To this end, alongside the National Centre for Research Methods we have organised a “Programming with Python for Social Science Bootcamp” in October 2019. Details of the bootcamp and the application form can be found in the link below. The bootcamp is a four-day residential course, aimed at academics and postgraduate researchers across the social sciences, who wish to develop skills with computer programming as a research method. The event will provide participants with not only programming skills (i.e. the “how” of programming), but also explore Python as a tool that can be creatively applied to problems in the social world (i.e. the “why” of programming as a social researcher). The bootcamp is designed to take participants from absolute beginners to being able to use Python as a tool in their own research activities, in a collaborative and friendly environment. The bootcamp also aims to kickstart collaborations and projects that will foster an emerging network of social science programmers and provide opportunities for them to continue developing their skills beyond the event. Even though learning Python will be at the heart of the summer school, our focus will be on programming as social science more generally. Programming offers a multipurpose toolkit and its application is a much a methodological matter as how to use the familiar methods which predominate within the social sciences.

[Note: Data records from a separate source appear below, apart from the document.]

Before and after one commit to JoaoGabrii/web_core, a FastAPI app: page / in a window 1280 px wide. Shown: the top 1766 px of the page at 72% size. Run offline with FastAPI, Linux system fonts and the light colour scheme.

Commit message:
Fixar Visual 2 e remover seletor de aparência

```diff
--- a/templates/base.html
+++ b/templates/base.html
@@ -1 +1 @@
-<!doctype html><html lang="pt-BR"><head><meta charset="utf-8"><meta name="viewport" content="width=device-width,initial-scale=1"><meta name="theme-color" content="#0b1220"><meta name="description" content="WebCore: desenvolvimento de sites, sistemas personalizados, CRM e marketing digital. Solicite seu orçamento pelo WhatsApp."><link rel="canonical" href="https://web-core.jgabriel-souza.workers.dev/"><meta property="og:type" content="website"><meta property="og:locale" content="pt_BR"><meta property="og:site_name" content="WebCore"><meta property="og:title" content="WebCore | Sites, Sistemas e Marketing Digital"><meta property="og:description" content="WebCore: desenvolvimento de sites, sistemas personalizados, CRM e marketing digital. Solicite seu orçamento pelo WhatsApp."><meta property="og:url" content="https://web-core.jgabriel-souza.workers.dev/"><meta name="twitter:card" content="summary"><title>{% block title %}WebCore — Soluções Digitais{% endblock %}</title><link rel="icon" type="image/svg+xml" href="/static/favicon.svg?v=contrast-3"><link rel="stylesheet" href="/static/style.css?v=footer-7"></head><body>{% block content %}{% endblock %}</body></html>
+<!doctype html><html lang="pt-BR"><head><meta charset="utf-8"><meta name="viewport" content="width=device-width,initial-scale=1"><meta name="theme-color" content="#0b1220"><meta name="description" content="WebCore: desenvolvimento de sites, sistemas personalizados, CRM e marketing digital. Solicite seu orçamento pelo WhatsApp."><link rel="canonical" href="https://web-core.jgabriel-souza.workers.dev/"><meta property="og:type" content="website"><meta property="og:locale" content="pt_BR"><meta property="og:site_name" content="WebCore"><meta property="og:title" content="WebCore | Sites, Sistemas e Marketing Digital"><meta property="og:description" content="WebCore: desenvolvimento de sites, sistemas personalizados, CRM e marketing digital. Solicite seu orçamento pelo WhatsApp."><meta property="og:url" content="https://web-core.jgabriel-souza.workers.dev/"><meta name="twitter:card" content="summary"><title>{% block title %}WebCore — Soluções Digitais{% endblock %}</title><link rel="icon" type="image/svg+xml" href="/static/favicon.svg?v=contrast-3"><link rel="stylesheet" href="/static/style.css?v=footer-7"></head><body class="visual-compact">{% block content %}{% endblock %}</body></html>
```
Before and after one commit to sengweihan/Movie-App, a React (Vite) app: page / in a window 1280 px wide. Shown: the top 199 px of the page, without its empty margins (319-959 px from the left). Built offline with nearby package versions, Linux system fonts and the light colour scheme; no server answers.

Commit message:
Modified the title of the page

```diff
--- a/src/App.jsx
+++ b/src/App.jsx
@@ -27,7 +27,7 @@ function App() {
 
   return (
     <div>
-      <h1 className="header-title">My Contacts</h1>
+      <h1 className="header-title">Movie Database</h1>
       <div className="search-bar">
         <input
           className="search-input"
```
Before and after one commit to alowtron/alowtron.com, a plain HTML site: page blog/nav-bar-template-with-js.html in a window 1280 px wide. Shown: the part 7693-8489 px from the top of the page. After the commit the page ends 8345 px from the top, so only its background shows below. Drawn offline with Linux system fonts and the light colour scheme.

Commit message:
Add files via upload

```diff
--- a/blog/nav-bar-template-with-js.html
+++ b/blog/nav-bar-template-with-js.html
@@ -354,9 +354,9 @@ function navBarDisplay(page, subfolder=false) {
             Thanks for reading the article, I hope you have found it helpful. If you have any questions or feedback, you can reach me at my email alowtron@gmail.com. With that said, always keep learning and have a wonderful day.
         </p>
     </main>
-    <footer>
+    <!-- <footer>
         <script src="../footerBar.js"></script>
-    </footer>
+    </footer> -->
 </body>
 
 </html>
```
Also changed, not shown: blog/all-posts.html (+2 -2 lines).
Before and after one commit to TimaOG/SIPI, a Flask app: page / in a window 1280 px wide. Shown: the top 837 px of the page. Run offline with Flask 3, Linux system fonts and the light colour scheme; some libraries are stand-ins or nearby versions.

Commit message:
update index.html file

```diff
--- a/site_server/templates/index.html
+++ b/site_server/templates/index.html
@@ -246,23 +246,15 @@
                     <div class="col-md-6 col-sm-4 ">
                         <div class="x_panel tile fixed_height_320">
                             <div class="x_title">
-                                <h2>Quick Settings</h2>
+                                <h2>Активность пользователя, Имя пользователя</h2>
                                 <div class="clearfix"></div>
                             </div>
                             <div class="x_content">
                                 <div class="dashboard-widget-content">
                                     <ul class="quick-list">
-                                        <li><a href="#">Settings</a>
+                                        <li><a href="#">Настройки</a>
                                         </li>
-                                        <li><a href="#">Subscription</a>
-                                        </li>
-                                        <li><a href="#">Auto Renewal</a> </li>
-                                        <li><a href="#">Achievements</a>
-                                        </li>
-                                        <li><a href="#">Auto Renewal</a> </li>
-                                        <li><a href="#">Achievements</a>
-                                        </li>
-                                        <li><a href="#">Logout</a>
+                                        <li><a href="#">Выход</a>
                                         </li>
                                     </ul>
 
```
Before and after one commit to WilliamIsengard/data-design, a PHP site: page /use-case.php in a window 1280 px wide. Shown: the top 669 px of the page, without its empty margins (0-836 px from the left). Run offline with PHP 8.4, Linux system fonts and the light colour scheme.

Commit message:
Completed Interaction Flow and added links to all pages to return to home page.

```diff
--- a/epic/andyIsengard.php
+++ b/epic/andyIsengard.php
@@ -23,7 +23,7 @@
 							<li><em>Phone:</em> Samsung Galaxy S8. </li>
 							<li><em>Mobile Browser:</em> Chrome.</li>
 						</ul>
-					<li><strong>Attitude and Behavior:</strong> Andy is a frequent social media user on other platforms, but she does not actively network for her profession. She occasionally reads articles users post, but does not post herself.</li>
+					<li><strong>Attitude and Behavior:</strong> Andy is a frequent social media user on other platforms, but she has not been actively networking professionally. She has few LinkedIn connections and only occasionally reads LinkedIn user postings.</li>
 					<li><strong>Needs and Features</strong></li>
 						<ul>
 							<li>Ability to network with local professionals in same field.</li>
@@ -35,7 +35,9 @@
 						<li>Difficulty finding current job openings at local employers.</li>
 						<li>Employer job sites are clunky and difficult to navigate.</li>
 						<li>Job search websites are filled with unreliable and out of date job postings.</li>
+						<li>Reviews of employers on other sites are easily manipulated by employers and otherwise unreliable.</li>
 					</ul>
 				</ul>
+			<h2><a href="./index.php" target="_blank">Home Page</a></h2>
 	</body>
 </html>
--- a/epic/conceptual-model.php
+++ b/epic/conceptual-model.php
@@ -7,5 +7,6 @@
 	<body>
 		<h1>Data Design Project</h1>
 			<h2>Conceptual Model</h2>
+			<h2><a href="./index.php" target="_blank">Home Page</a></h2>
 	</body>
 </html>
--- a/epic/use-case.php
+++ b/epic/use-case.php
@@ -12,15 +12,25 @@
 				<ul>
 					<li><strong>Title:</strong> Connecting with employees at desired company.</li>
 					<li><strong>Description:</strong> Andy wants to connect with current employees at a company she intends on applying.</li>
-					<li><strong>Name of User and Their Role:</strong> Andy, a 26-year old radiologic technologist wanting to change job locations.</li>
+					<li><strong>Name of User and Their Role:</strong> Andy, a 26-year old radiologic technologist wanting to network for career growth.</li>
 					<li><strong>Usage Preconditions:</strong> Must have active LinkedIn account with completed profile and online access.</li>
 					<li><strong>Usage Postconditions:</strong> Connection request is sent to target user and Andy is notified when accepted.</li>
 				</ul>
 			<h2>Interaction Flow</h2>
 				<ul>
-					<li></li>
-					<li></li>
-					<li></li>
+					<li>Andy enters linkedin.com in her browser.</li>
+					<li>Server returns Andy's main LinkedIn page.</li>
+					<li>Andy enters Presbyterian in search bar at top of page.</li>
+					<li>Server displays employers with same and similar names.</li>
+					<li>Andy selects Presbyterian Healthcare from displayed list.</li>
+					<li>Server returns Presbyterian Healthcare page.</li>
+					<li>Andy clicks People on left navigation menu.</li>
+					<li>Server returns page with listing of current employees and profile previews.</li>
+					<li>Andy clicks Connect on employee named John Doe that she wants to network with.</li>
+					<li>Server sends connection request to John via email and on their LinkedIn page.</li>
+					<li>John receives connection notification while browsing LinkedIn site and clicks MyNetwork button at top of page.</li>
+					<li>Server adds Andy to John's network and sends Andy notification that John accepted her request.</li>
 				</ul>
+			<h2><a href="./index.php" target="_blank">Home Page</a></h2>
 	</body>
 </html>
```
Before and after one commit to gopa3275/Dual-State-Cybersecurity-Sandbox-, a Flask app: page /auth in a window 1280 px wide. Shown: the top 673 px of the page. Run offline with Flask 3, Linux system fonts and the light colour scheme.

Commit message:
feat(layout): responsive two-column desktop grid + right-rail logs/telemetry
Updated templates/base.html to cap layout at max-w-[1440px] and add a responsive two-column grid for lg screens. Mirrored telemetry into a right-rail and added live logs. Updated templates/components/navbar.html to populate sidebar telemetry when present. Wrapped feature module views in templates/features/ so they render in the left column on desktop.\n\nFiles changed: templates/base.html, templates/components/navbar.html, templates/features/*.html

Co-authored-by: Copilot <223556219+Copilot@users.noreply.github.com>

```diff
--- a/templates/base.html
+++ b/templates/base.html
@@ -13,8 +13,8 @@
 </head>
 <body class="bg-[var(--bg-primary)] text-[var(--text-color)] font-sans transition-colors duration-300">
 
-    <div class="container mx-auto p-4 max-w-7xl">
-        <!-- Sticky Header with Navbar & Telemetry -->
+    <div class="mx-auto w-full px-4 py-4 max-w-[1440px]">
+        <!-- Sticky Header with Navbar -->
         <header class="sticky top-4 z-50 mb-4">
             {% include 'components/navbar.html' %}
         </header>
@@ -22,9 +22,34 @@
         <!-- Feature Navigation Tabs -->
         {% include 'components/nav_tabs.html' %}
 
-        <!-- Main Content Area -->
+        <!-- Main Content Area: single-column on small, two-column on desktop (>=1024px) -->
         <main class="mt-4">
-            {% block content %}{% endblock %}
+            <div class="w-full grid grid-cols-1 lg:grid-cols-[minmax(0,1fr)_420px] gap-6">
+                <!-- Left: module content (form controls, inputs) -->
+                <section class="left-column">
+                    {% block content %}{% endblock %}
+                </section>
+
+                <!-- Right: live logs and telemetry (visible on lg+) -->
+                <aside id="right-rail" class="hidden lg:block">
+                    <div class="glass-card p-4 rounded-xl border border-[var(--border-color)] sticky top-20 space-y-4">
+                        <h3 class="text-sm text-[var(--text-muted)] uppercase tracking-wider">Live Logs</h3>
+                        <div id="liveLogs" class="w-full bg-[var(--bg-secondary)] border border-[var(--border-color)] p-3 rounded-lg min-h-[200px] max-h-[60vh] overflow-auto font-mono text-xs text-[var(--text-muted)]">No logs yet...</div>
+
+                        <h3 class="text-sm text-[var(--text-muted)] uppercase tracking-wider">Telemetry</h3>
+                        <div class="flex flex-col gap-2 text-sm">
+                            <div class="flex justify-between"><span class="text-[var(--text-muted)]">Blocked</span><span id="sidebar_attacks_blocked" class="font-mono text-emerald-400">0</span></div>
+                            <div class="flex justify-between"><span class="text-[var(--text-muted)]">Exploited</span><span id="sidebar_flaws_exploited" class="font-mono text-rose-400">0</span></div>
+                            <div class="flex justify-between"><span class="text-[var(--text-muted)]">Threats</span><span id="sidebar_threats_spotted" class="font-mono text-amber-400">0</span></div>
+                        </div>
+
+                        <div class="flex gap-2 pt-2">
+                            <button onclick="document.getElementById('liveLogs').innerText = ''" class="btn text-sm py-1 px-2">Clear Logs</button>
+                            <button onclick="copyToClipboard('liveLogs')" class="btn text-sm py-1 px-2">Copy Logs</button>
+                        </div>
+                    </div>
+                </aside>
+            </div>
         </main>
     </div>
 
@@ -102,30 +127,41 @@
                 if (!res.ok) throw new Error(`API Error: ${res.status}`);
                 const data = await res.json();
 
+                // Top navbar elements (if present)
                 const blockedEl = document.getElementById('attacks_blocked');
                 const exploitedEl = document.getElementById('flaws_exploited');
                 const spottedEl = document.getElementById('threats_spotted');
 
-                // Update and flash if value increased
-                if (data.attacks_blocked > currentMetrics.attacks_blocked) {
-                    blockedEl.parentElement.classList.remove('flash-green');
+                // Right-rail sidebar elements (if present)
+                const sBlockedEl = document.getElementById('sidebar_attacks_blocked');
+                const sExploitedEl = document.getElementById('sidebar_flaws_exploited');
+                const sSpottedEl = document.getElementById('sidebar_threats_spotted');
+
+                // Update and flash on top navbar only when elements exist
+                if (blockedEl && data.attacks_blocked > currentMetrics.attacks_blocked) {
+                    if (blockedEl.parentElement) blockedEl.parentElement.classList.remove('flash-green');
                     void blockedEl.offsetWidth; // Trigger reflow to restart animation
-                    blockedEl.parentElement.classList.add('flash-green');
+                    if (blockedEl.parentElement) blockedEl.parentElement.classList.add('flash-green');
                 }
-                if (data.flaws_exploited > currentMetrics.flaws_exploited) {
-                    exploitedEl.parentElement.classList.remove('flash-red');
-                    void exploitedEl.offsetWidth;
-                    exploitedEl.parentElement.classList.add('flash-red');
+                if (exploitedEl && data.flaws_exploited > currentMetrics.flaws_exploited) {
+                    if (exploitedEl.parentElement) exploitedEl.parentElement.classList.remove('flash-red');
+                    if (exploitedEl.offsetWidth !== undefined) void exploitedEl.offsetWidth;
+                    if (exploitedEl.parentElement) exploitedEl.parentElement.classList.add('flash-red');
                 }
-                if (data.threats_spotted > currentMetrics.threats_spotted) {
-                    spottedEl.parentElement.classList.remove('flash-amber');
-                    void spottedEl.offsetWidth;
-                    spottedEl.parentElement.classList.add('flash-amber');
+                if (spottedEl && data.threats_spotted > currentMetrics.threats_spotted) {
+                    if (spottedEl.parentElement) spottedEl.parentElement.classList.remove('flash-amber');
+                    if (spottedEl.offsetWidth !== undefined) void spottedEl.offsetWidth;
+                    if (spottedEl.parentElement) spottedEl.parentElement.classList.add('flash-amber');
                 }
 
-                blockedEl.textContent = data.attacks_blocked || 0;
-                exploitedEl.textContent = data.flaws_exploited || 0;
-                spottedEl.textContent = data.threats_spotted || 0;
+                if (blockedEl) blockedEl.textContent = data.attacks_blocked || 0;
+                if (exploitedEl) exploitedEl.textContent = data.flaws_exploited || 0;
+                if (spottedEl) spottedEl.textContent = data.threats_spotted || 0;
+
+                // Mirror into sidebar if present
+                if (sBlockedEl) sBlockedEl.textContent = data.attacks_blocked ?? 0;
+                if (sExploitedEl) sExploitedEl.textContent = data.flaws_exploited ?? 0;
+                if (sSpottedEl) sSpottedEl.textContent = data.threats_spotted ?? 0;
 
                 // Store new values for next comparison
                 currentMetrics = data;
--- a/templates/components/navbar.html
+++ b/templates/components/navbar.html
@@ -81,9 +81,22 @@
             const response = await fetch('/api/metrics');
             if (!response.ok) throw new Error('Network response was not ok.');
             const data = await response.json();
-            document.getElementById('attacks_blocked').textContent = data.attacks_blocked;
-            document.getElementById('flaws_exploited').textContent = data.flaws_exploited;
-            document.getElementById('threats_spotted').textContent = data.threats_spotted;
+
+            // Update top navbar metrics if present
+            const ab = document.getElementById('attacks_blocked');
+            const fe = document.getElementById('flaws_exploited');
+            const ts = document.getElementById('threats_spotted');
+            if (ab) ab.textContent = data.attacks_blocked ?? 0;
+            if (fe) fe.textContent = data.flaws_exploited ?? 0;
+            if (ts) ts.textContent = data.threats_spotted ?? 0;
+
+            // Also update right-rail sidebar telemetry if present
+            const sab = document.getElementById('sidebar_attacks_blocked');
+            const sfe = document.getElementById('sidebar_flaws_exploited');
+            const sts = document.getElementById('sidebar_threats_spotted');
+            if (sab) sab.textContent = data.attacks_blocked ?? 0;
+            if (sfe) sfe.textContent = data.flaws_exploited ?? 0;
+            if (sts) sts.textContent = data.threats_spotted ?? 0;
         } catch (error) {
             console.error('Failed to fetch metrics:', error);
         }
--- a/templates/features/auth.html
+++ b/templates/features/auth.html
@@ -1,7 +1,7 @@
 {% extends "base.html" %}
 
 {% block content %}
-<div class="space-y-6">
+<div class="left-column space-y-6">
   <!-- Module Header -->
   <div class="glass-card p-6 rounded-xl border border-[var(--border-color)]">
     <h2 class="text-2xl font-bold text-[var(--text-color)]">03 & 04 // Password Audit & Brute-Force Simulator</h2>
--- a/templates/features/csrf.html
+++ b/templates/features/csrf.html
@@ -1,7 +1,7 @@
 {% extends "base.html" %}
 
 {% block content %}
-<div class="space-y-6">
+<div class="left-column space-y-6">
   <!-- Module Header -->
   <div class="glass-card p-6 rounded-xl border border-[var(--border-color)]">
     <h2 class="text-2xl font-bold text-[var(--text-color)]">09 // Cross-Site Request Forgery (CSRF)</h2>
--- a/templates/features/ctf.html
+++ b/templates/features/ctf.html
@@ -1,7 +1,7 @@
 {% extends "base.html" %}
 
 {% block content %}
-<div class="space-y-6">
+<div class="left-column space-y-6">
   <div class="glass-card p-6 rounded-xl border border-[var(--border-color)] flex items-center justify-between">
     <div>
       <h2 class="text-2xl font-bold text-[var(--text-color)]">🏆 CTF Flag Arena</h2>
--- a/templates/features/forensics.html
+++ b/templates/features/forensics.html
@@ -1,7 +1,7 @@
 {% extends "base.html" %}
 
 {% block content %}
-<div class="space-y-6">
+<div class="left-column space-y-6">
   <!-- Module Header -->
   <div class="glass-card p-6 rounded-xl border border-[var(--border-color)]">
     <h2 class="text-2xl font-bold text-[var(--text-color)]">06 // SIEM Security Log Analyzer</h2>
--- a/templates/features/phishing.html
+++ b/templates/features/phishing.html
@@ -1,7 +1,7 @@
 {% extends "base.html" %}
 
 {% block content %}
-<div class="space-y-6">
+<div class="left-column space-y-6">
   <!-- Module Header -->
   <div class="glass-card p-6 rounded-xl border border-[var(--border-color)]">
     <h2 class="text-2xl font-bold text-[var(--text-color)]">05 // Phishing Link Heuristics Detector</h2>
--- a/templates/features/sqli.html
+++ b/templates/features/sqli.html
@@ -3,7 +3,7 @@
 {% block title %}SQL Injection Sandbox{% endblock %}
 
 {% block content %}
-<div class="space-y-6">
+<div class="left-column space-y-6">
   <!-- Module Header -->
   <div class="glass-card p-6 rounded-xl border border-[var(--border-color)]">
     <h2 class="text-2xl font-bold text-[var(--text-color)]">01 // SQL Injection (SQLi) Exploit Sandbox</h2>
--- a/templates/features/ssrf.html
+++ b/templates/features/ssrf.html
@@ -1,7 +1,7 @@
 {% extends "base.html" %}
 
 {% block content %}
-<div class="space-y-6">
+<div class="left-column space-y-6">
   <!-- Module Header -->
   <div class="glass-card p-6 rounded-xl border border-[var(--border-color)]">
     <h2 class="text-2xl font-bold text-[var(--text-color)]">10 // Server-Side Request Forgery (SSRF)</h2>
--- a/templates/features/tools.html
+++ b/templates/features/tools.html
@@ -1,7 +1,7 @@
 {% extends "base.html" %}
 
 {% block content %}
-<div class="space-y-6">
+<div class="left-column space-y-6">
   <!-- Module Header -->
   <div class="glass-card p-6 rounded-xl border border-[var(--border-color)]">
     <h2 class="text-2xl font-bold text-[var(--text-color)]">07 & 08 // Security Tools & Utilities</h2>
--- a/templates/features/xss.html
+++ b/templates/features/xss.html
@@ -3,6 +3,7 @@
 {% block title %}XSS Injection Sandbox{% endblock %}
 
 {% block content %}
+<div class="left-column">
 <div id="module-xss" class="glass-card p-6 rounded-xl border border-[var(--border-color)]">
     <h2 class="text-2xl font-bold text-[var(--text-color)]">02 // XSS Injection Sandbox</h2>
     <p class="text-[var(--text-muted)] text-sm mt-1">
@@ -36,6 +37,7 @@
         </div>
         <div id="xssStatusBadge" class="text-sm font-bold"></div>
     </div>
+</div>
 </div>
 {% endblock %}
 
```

The generous support of the National Centre for Research Methods means the event is free, including accommodation for those outside of the Manchester area. We are already significantly oversubscribed for the bootcamp and therefore we are keen to hear from applicants about their plans, projects, requirements and concerns; in short, how they think programming will fit into their current and future research activity. If we can make the acquisition and application of Python (as a new skill that complements our existing approaches to research) a collective process, confronted creatively by a whole range of social scientists, it becomes much easier to integrate this skill into our work and disciplines, and help nurture it going forward.
Readers interested in applying for a place in the bootcamp can find further details on the event itself and the application process at: https://www.ncrm.ac.uk/training/show.php?article=9852.
About the authors
Mark Carrigan is Digital Engagement Fellow at The Sociological Review Foundation and Postdoctoral Research Associate in the Faculty of Education at University of Cambridge. His research explores the institutionalisation of social media within higher education, as well as the theoretical and methodological challenges posed by the proliferation of platforms. He is the author of Social Media for Academics, published by Sage in 2016.
Phil Brooker is a lecturer in sociology at the University of Liverpool. His research focuses on social and collaborative computing and software development/usage.
Note: This article gives the views of the authors, and not the position of the LSE Impact Blog, nor of the London School of Economics. Please review our comments policy if you have any concerns on posting a comment below
Image Credit, Pankaj Patel via Unsplash (Licensed under a CC0 1.0 licence)